My favorite element to the book was how sharply Moore brought grief specifically into focus. When Beverly loses David to a sudden brain aneurysm her numb emptiness is palpable. These simple lines illustrate the heaviness of loss, “More than once she noticed orange peels next to her lawn chair and realized she was already eaten the orange” (p 49) and “David was dead but she would apply mascara” (p 54).
My least favorite aspect to the plot was the unexpected brutality of some of the characters. This was a much darker novel than I expected.
Quotes to quote, “Somehow Beverly has raised a daughter whose voice can be shrill as a fire alarm” (p 22), “Flexibility meant a prismatic comprehension of all aspect of experience” (p 68), and “You store your saddest memories in your feet, she said” (p 186).
Author fact: Moore also wrote February. I will be reading that one in a few years.
Book trivia: Alligator is Lisa Moore’s first novel.
Nancy said: Pearl was actually gushing about Moore’s other novel, February, and only mentioned Alligator as an aside.
BookLust Twist: from Book Lust To Go in the super obvious chapter called “Newfoundland” (p 153).
So. I never posted what I hoped to accomplish reading for July. Whoops and whoops. To tell you the truth, I got busy with other things. What other things I couldn’t tell you. It’s not the thing keeping me up at night. Besides, if I’m truly honest no one reads this blather anyway. In my mind the “you” that I address is really me, myself and moi; our own whacked out sense of conformity. Let’s face it, my reviews are as uninspiring as dry toast carelessly dropped in sand. It’s obvious something needs to change. I just haven’t figured out what that something is or what the much needed change looks like. Not yet at least. I need a who, where, what, why, and how analysis to shake off the same as it ever was. It’ll come to me eventually.
But, enough of that and that and that. Here’s what July looked like for books and why:
- Killing Floor by Lee Child – in honor of New York becoming a state in July (Child lives in New York).
- Alligator by Lisa Moore – in honor of Orangemen Day in Newfoundland.
- Forrest Gump by winston Groom – on honor of the movie of the same name being released in the month of July.
- Aunt Julia and the Script Writer by Mario Vargas Llosa – in honor of July being the busiest month to visit Peru.
- Accidental Man by Iris Murdoch – in honor of Murdoch’s birth month.
- Blood Safari by Leon Meyer – in honor of Meyer’s birth month.
- By the River Piedra I Sat down and Wept by Paulo Coelho – in honor of July being Summer Fling Month.
- Forward the Foundation by Isaac Asimov. Yes, I am behind.
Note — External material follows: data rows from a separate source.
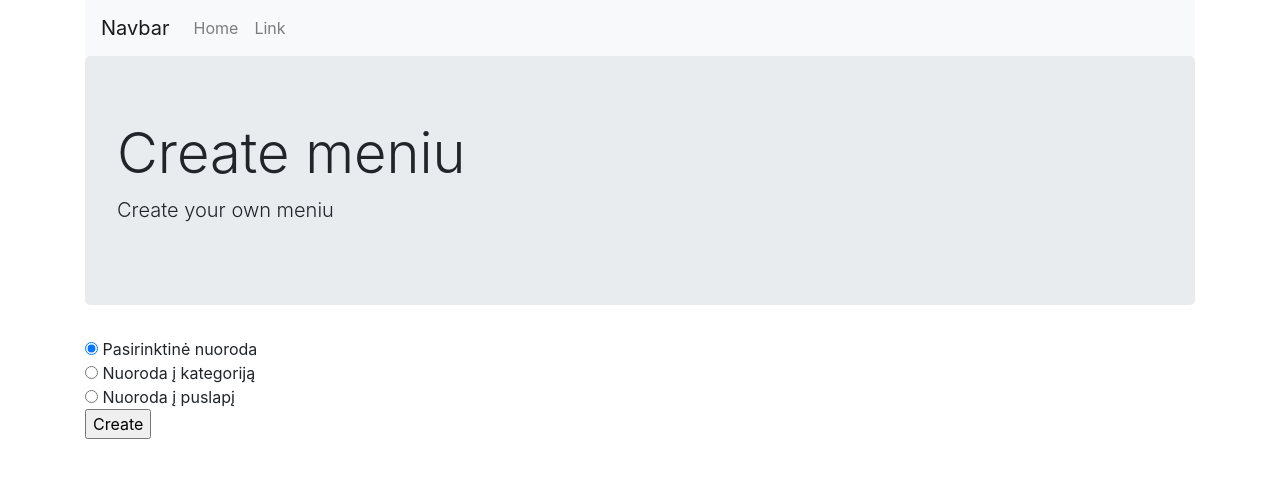
Repository: motiejus1/18-paskaita-PHP-05.31
Page: http://localhost/createMenu.php
These files come from the project's save history. The page is drawn as it stood at one moment and after the next save; the edit follows.
The browser window is 1280 px wide. The pictures show the whole page.
Some web libraries are served in a nearby version. The page is run by PHP 8.4 with error messages shown; the project is at /var/www/html/. connections.php is not in the repository; a stand-in opens the database connection.

Above is the page before, as saved 2021-09-28 18:58:37.

After the next save:
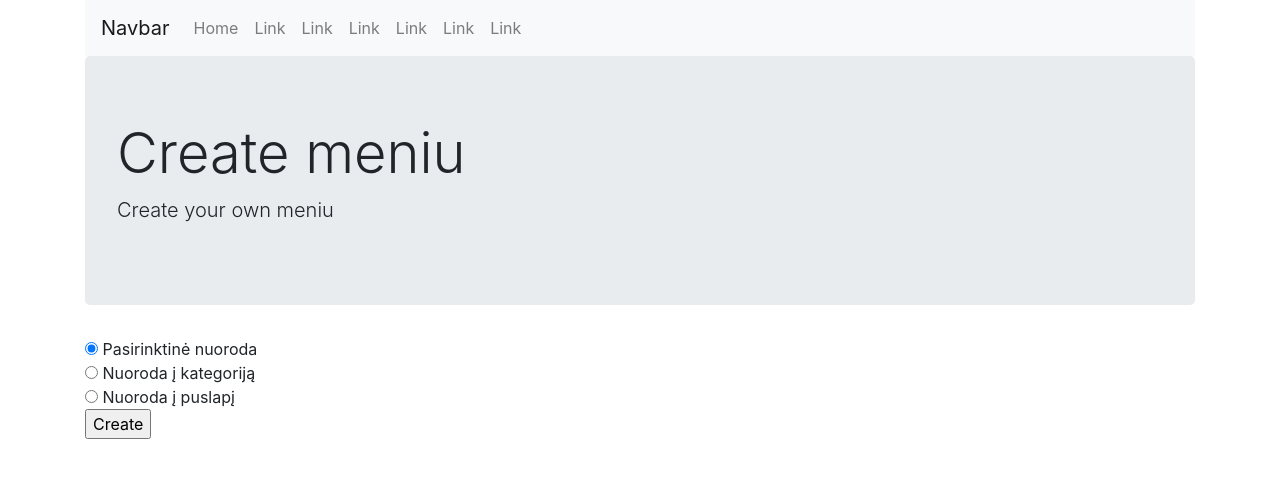
Saved 32 s later.
--- a/design-parts/meniu.php
+++ b/design-parts/meniu.php
@@ -12,6 +12,21 @@
                 <li class="nav-item">
                     <a class="nav-link" href="#">Link</a>
                 </li>
+                <li class="nav-item">
+                    <a class="nav-link" href="#">Link</a>
+                </li>
+                <li class="nav-item">
+                    <a class="nav-link" href="#">Link</a>
+                </li>
+                <li class="nav-item">
+                    <a class="nav-link" href="#">Link</a>
+                </li>
+                <li class="nav-item">
+                    <a class="nav-link" href="#">Link</a>
+                </li>
+                <li class="nav-item">
+                    <a class="nav-link" href="#">Link</a>
+                </li>
 
             </ul>
             <!-- <form class="form-inline my-2 my-lg-0">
- Blood Spilt by Asa Larsson.
- Framley Parsonage by Anthony Trollope. Confessional. Even though there are two more books in the Barsetshire Chronicles I am putting Trollope back on the shelf for a little while. The stories are not interconnected and I am getting bored.
Early Review for LibraryThing:
- Filling in the Pieces by Isaak Sturm. I only started this. It will be finished in August.
What startles me as I type this list is I didn’t finish any nonfiction in July. I started the Holocaust memoir but haven’t finished it yet. No nonfiction. Huh.